Revision comparison data:

%%

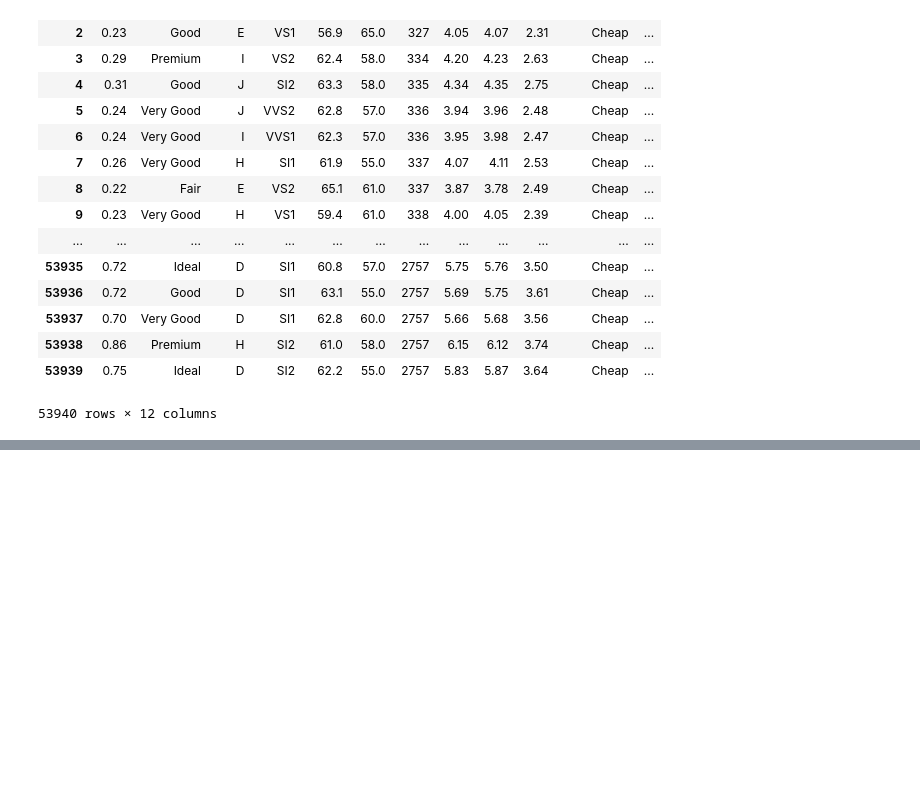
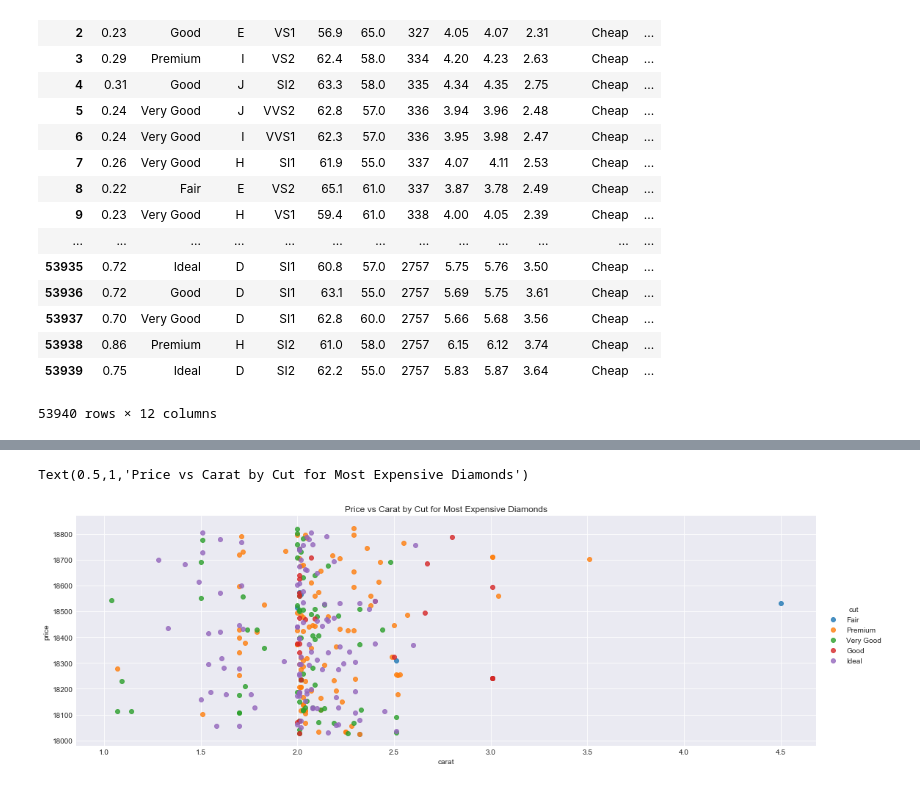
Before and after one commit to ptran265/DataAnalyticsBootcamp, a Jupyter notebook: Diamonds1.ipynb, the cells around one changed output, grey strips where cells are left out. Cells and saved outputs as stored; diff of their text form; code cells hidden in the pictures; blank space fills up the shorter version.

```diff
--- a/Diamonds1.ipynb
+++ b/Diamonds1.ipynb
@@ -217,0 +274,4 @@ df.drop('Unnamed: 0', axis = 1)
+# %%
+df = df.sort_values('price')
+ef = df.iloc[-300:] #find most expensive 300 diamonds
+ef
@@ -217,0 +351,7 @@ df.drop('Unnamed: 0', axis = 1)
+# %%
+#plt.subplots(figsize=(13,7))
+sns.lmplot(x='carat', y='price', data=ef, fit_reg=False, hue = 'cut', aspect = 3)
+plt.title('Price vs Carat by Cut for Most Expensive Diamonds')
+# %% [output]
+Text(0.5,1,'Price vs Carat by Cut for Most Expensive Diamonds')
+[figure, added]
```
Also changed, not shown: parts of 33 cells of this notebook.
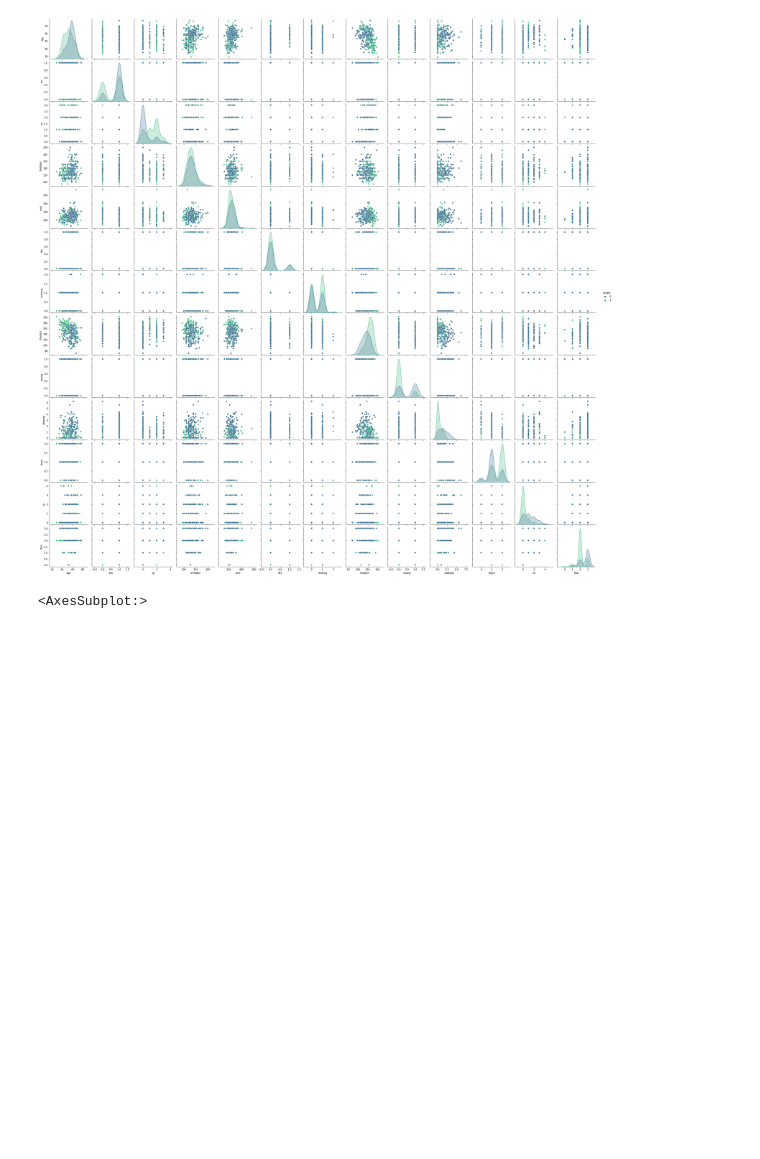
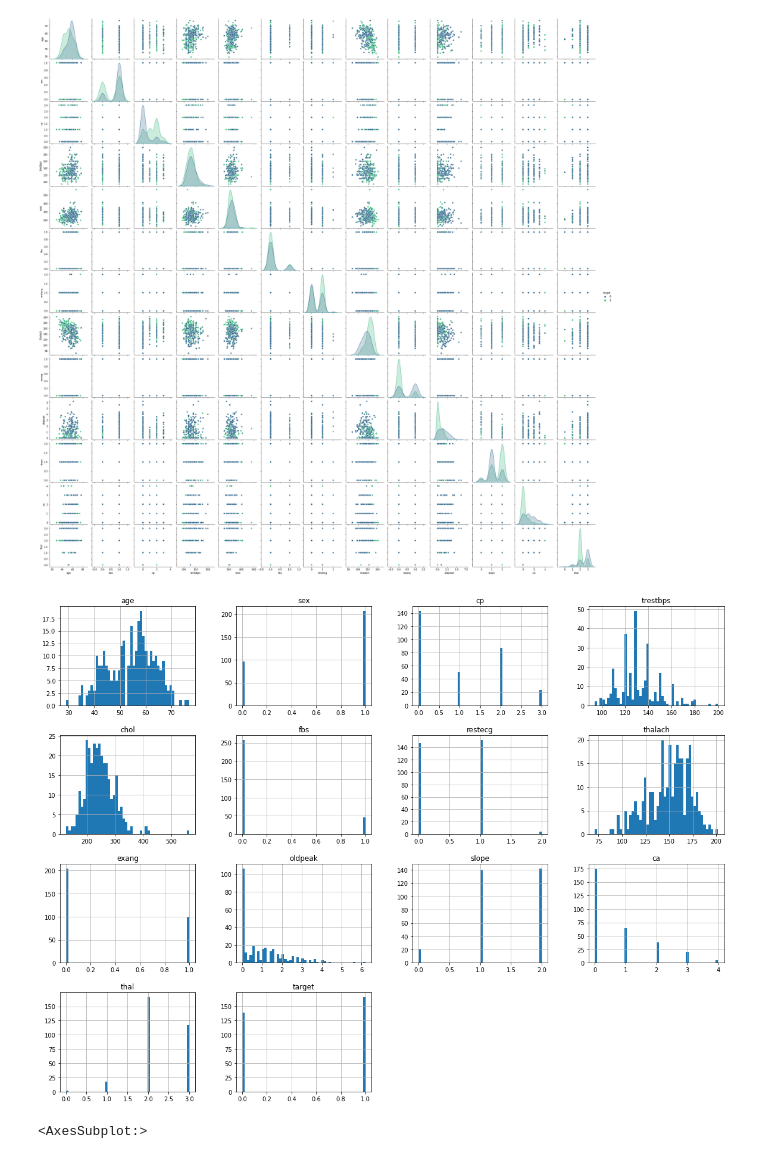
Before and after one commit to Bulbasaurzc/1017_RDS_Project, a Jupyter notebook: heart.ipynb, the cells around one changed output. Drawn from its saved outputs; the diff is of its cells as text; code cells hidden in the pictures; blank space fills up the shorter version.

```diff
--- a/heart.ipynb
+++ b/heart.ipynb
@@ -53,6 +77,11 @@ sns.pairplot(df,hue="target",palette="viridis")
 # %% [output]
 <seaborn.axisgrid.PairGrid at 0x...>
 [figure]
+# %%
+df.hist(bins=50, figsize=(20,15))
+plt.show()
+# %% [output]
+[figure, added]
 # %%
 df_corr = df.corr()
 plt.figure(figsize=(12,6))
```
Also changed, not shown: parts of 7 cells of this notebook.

%%

# Task instructions
The records above should be reproduced exactly, with the pictures omitted.

# Written reply
Before and after one commit to ptran265/DataAnalyticsBootcamp, a Jupyter notebook: Diamonds1.ipynb, the cells around one changed output, grey strips where cells are left out. Cells and saved outputs as stored; diff of their text form; code cells hidden in the pictures; blank space fills up the shorter version.

```diff
--- a/Diamonds1.ipynb
+++ b/Diamonds1.ipynb
@@ -217,0 +274,4 @@ df.drop('Unnamed: 0', axis = 1)
+# %%
+df = df.sort_values('price')
+ef = df.iloc[-300:] #find most expensive 300 diamonds
+ef
@@ -217,0 +351,7 @@ df.drop('Unnamed: 0', axis = 1)
+# %%
+#plt.subplots(figsize=(13,7))
+sns.lmplot(x='carat', y='price', data=ef, fit_reg=False, hue = 'cut', aspect = 3)
+plt.title('Price vs Carat by Cut for Most Expensive Diamonds')
+# %% [output]
+Text(0.5,1,'Price vs Carat by Cut for Most Expensive Diamonds')
+[figure, added]
```
Also changed, not shown: parts of 33 cells of this notebook.
Before and after one commit to Bulbasaurzc/1017_RDS_Project, a Jupyter notebook: heart.ipynb, the cells around one changed output. Drawn from its saved outputs; the diff is of its cells as text; code cells hidden in the pictures; blank space fills up the shorter version.

```diff
--- a/heart.ipynb
+++ b/heart.ipynb
@@ -53,6 +77,11 @@ sns.pairplot(df,hue="target",palette="viridis")
 # %% [output]
 <seaborn.axisgrid.PairGrid at 0x...>
 [figure]
+# %%
+df.hist(bins=50, figsize=(20,15))
+plt.show()
+# %% [output]
+[figure, added]
 # %%
 df_corr = df.corr()
 plt.figure(figsize=(12,6))
```
Also changed, not shown: parts of 7 cells of this notebook.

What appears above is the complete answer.